However, he said that the guidance was not clear on how to deal with "legacy problems", such as how to manage the transfer of outsourced employees back into a public sector scheme if the benefits available under that scheme had since deteriorated. Staff that have already transferred out of the public sector under the old Fair Deal policy will generally be entitled to return to their old public sector pension scheme when their contracts are retendered, although contracting authorities will be able to consider these arrangements on a case by case basis.
The Fair Deal policy provides that staff whose roles are outsourced to the private sector will continue to receive similar pensions to their public sector colleagues. It applies when staff are transferred out of central government departments, agencies, the NHS, maintained schools which are not covered under local government arrangements and other parts of the public sector under the control of government ministers.

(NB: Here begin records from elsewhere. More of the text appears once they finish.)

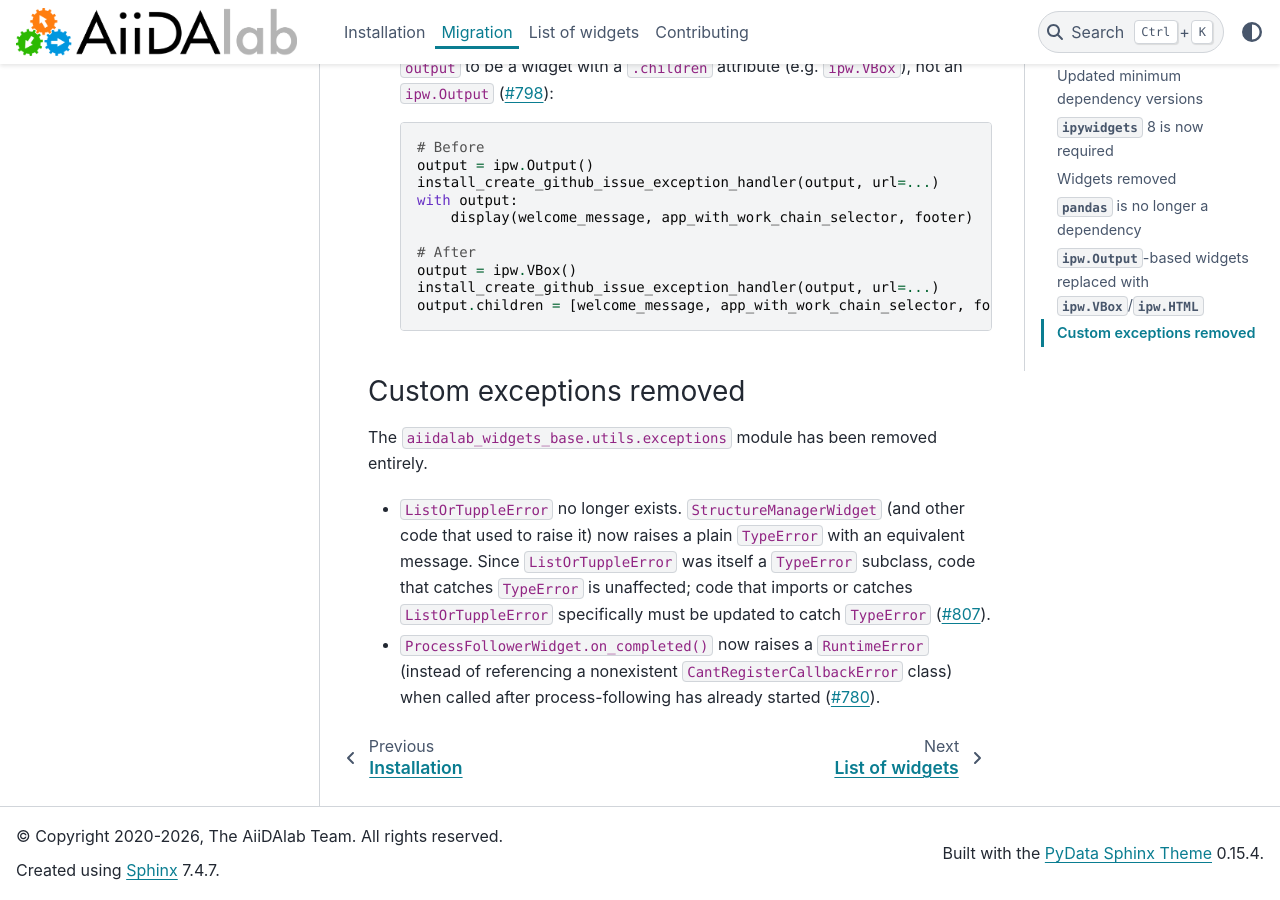
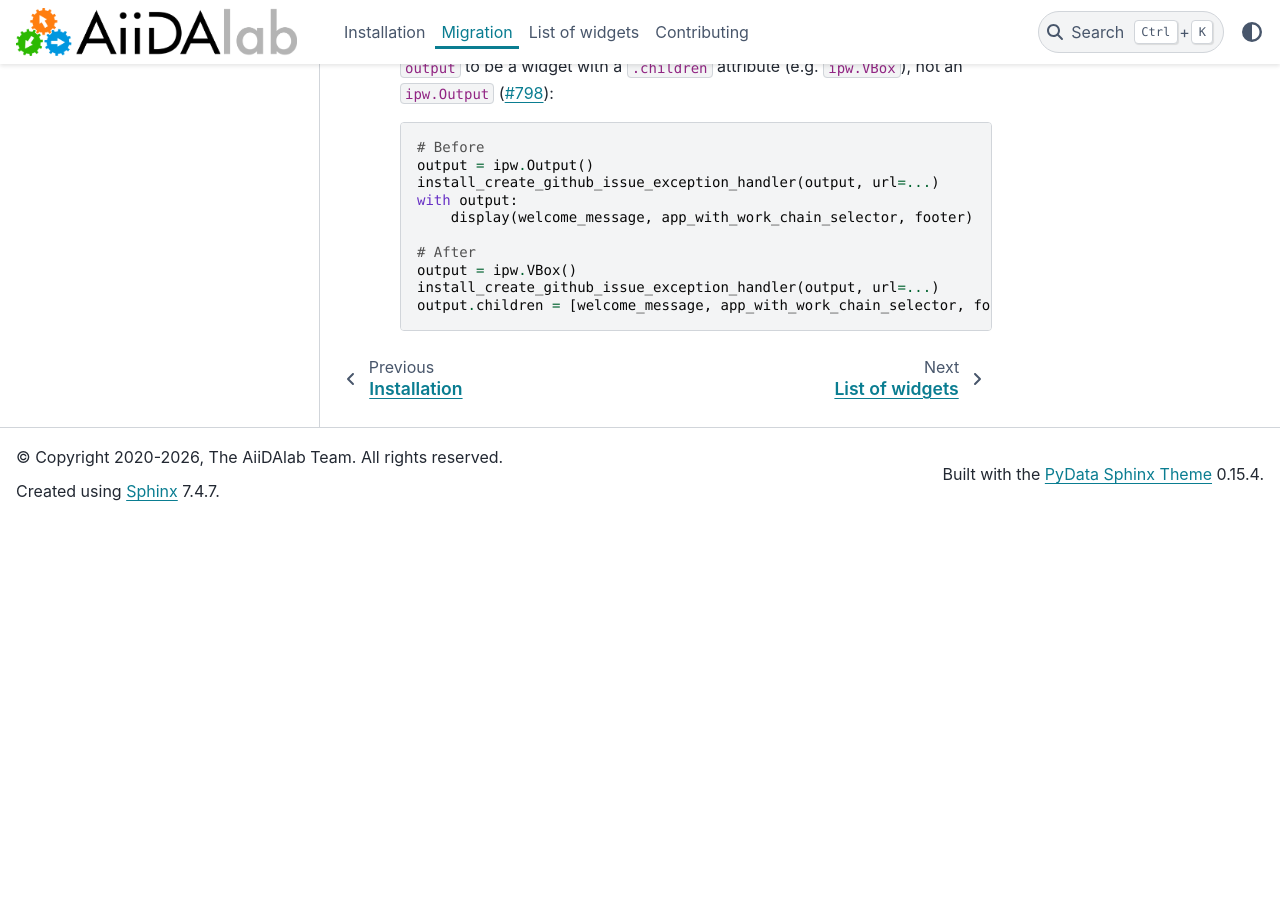
Before and after one commit to aiidalab/aiidalab-widgets-base, a Sphinx documentation site: the page built from docs/source/migration.rst, in a window 1280 px wide and 900 px high, scrolled down 3099 px. Built offline with Sphinx 7.4.7 and the PyData theme 0.15.4, drawn with Linux system fonts in a browser that asks for light colours; pages that are not in the unit, such as notebooks, are missing from menus; the version number is read from the project's files by our own code; after the commit the page ends 3619 px from its top, so only the background shows below that.

Commit message:
Remove subsection about custom exceptions

```diff
--- a/docs/source/migration.rst
+++ b/docs/source/migration.rst
@@ -124,15 +124,3 @@ Two public APIs are affected:
       output = ipw.VBox()
       install_create_github_issue_exception_handler(output, url=...)
       output.children = [welcome_message, app_with_work_chain_selector, footer]
-
-Custom exceptions removed
----------------------------
-
-The ``aiidalab_widgets_base.utils.exceptions`` module has been removed entirely.
-
-* ``ListOrTuppleError`` no longer exists.
-  ``StructureManagerWidget`` (and other code that used to raise it) now raises a plain ``TypeError`` with an equivalent message.
-  Since ``ListOrTuppleError`` was itself a ``TypeError`` subclass, code that catches ``TypeError`` is unaffected; code that imports or catches ``ListOrTuppleError`` specifically must be updated to catch ``TypeError``
-  (`#807 <https://github.com/aiidalab/aiidalab-widgets-base/pull/807>`__).
-* ``ProcessFollowerWidget.on_completed()`` now raises a ``RuntimeError`` (instead of referencing a nonexistent ``CantRegisterCallbackError`` class) when called after process-following has already started
-  (`#780 <https://github.com/aiidalab/aiidalab-widgets-base/pull/780>`__).
```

It does not apply to local government employees, which are subject to separate statutory arrangements.
Under the guidance, the new Fair Deal applies when staff who are members of a public service scheme are transferred to an independent contractor under the Transfer of Undertakings (Protection of Employment) Regulations (TUPE). It will also apply if staff are transferred to a public service mutual or other new models of public service delivery, whether or not TUPE applies. These staff should continue to be members of the public service scheme they were members of immediately before transfer, subject to the eligibility criteria of that scheme.
Transferred staff will continue to be eligible for membership of the public service pension scheme as long as they remain continuously employed as part of the outsourced service. They should also continue to be eligible following any subsequent compulsory transfer. Employees that were eligible to be members of the public service scheme before transfer but were not active members should continue to be eligible to join the scheme post-transfer, as long as they are enrolled back into the scheme on the day the new employment begins.
According to the guidance, employers may be allowed to continue to offer a 'broadly comparable' scheme, as under the original Fair Deal, instead of access to a public service scheme, in certain circumstances. These include where the current contract holder has a contractual obligation to offer this scheme, or where procurement law prevents the contracting authority from requiring the bidder to offer access to the public sector scheme.
The final guidance also extends the right to participate in a public sector pension scheme to staff at maintained schools, including academies, unless covered under local government arrangements. Pensions expert Nick Stones said that this change, which was not proposed as part of the Government's consultation exercise, could prove difficult to enforce.
"Fair Deal is not the law, but rather a statement of good practice; and it is expensive to comply with," he said. "This is easy to enforce where contracts are controlled by central government, where funding can simply be withdrawn in cases of non-compliance, but it remains to be seen how autonomous academies will implement the policy."
Stones also pointed out that the revised Fair Deal could make work for central government more attractive than work for local government to charitable and not-for-profit bodies. This was because these entities would be taking on a smaller share of the risks of providing employee pensions under the Fair Deal than under the Best Value guidance, which governs the participation of contracted-out employers in the Local Government Pension Scheme (LGPS).
"Employers can address these risks as part of the outsourcing contract, if they have the commercial savvy to do so," Stones said. "However, this is less likely to be the case where charitable and not-for-profit entities are concerned."
The new guidance comes into immediate effect and should be reflected in procurement practices as soon as possible, unless adopting it where an existing procurement is already at an advanced stage would cause the contract to be terminated or delayed. In these cases, the old Fair Deal guidance should continue to apply. It must be followed in all cases from April 2015.